A story about Design Museum Gent and the archives associated with the Maarten Van Severen Foundation. From YouTube.
In 2008, the Maarten Van Severen Foundation was founded by family and friends, in order to keep his work alive, as a source of inspiration for new generations of designers.
Some moments with Maarten Van Severen. From YouTube.
The LCP, or “Low Chair Plastic,” is made from a single sheet of PMMA (acrylic) that folds back upon itself. The LCP is a translation from the Low Chair, designed by Maarten Van Severen between 1993 and 1995 and made of a sheet of folded aluminum joined under the seat by rubber spacers.

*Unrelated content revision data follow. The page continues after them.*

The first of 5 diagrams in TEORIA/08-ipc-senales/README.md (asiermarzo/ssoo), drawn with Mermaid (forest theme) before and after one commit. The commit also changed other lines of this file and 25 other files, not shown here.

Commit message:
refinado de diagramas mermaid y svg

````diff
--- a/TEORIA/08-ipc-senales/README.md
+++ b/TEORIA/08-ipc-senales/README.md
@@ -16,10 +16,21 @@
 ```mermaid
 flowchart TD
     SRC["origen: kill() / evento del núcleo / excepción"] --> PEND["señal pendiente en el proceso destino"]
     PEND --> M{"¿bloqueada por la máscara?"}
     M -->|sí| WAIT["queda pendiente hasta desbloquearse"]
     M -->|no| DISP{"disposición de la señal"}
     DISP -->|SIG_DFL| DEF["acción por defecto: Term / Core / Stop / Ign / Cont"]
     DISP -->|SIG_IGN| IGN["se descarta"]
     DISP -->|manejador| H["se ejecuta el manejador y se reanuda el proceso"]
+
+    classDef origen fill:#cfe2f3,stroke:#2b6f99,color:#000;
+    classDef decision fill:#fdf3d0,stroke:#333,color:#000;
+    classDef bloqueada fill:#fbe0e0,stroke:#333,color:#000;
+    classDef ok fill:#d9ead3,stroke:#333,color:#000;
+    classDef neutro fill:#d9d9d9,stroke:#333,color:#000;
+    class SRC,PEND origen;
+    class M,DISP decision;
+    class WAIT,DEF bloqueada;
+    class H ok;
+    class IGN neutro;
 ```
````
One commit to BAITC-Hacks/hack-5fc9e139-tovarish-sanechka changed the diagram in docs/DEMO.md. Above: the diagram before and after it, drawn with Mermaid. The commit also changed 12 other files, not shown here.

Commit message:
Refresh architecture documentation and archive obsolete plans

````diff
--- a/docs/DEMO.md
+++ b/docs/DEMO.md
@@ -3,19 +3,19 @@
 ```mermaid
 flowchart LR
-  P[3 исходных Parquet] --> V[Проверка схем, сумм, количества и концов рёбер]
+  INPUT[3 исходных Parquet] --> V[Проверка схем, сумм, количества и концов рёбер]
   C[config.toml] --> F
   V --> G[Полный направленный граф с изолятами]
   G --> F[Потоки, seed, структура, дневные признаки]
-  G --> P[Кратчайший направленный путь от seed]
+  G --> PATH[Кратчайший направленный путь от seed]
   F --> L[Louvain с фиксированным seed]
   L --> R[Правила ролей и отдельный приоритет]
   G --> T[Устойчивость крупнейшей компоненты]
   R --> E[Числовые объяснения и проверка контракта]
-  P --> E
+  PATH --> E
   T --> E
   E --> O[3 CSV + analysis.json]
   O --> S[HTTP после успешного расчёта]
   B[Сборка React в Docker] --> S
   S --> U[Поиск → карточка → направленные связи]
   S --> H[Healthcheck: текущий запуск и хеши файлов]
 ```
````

Design sketch for “Stoel LC95A” Image source. Database Number 156, ca. 1995.
Low Chair. Image source.
Viewed edge on, the chair virtually disappears. This effect is magnified with the transparency of the LCP. Initially, Van Severen made his own furniture, but later in the 1990s he licensed production to the Belgian firm of Top Mouton who made about 40 of these chairs each year. At the April, 2001 Milan Furniture Fair, Kartell previewed a prototype version in clear acrylic, ensuring a wider audience for the design. The Low Chair is featured in the permanent collection of the Museum of Modern Art in New York here and the LCP here.
Neon yellow LCP chair viewed edge on. Image source: Kartell.
LCP chairs. Image source.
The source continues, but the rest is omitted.